Google, along with fellow tech giants such as Amazon, Facebook and Twitter, has drawn increasing scrutiny this year over concerns that its "concentrated authority resembles the divine right of kings," as the New York Times put it. In recent months, it's faced stumbling blocks when it returned misinformation and conspiracy theories during crises such as mass shootings, and became embroiled in the ever-expanding Russian electoral interference scandal. But one particularly disturbing note concerned Google subsidiary YouTube and its YouTube Kids section, which everyone seems to have recently realised was promoting weird-arse, creepy content to children via algorithmically suggested videos and a seeming lack of moderation.

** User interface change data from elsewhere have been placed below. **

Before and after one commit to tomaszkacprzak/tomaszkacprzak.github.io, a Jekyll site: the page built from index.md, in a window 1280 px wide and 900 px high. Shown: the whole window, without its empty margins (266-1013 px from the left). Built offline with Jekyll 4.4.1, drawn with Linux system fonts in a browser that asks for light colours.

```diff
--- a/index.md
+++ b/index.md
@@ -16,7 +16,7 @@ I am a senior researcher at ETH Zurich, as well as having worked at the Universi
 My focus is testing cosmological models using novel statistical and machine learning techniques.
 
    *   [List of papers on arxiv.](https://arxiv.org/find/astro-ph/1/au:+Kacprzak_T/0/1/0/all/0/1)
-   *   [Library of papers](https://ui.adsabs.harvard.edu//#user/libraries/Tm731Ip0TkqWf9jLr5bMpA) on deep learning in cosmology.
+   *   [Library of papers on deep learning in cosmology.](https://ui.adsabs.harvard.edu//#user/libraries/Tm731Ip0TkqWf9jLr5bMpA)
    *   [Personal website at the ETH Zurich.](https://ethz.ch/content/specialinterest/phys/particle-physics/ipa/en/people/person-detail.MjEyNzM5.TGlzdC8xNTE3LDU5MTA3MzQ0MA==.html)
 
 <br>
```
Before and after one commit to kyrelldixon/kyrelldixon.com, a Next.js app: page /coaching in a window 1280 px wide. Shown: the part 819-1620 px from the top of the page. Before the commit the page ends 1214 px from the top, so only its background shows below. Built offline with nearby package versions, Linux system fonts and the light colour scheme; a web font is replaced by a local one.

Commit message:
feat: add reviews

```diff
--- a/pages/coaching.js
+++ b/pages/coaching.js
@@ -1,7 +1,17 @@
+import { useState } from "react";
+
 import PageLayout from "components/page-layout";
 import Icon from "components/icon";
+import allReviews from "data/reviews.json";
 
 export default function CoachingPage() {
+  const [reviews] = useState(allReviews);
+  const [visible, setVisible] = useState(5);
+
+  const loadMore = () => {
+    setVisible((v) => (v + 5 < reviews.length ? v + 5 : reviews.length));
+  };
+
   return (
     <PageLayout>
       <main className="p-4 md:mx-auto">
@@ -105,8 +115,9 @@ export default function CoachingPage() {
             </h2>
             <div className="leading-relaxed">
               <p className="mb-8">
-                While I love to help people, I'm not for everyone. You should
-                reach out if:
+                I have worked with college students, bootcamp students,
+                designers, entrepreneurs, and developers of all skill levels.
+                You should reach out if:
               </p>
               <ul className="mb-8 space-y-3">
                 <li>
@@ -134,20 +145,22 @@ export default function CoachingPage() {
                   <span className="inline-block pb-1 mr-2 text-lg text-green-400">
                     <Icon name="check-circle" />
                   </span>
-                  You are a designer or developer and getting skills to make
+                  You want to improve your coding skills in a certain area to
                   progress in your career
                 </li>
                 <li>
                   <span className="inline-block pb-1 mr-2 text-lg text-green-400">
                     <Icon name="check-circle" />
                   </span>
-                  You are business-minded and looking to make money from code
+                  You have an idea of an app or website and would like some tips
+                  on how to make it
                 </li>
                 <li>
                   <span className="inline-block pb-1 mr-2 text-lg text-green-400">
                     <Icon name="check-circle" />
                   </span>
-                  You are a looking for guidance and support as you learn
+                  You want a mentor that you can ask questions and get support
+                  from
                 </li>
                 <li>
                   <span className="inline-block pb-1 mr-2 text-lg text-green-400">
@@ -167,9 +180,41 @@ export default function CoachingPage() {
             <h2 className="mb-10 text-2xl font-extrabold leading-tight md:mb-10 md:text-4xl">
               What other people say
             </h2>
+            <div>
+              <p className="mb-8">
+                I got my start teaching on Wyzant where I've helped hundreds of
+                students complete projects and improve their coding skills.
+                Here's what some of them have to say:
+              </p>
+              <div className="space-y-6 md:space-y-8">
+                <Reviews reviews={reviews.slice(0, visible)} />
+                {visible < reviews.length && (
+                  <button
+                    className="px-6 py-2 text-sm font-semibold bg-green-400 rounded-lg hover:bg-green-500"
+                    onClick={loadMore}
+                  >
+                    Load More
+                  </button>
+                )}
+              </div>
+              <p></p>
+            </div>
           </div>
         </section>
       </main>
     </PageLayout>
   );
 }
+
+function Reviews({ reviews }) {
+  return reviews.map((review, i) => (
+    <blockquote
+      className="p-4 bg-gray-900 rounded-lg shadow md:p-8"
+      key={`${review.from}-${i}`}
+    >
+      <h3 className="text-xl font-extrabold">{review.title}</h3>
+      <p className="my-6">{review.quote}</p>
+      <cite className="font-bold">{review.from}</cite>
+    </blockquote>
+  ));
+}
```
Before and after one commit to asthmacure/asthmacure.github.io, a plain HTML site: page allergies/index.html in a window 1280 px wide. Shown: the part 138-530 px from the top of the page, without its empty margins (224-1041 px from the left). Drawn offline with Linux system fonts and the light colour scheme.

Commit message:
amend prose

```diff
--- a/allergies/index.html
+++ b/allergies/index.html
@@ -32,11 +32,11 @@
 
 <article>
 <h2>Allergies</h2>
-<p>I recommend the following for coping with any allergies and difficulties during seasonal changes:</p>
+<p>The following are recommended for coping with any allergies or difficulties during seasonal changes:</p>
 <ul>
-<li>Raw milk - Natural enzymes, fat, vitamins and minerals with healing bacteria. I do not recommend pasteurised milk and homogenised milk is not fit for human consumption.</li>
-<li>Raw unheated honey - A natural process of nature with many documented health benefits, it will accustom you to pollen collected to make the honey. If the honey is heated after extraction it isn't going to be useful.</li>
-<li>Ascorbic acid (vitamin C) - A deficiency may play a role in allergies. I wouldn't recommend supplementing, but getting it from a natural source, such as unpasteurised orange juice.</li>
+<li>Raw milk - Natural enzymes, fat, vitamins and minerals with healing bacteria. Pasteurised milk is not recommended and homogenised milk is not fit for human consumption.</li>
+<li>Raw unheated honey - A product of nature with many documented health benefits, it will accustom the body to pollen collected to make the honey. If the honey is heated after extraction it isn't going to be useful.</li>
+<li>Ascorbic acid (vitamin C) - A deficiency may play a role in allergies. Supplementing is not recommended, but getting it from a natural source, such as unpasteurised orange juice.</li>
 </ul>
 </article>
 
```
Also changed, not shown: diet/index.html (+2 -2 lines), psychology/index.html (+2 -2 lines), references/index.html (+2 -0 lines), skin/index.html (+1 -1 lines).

You know, casual stuff such as videos of Peppa Pig being tortured by her dentist and drinking bleach, or videos of Spider-Man hitting on bikini babes. While parenting styles vary, most would not want their four-year-olds to be watching this stuff. Other concerns have included terrifying videos featuring actual children in potentially hazardous situations. It isn't a new trend, but it has begun to attract major attention.
Now Google appears to be taking action, TechCrunch reports. In a blog post today, YouTube explained that it would be taking a series of actions to crack down on a "growing trend around content on YouTube that attempts to pass as family-friendly, but is clearly not".
According to YouTube, it's already closed down some 50 channels with content "featuring minors that may be endangering a child, even if that was not the uploader's intent", as well as deleted thousands of videos. It's also implementing automatic age restriction of videos featuring "family entertainment characters but containing mature themes or adult humor". The video giant also claimed to be investing in machine learning and other tools to escalate violations to human moderators.
YouTube also said it would be demonetising all videos including said family entertainment characters depicted in violent or offensive situations - removing at least some of the incentive to make them in the first place - as well as disabling comment sections when its combination of machine and human moderators detects inappropriate or illegal behaviour. Finally, it added that it would work to clarify standards and guidelines for content creators as well as include more "experts" in its policy formation and moderation processes.
This is a lot of talk, but with millions of videos already on the site, eliminating the vast majority of the content is probably impossible and even keeping it from children is the kind of labour-intensive project that is easier said than done. In the meantime, there's a simple solution suggested by Gizmodo colleague Adam Clark Estes: Maybe don't let your little kids on YouTube unsupervised.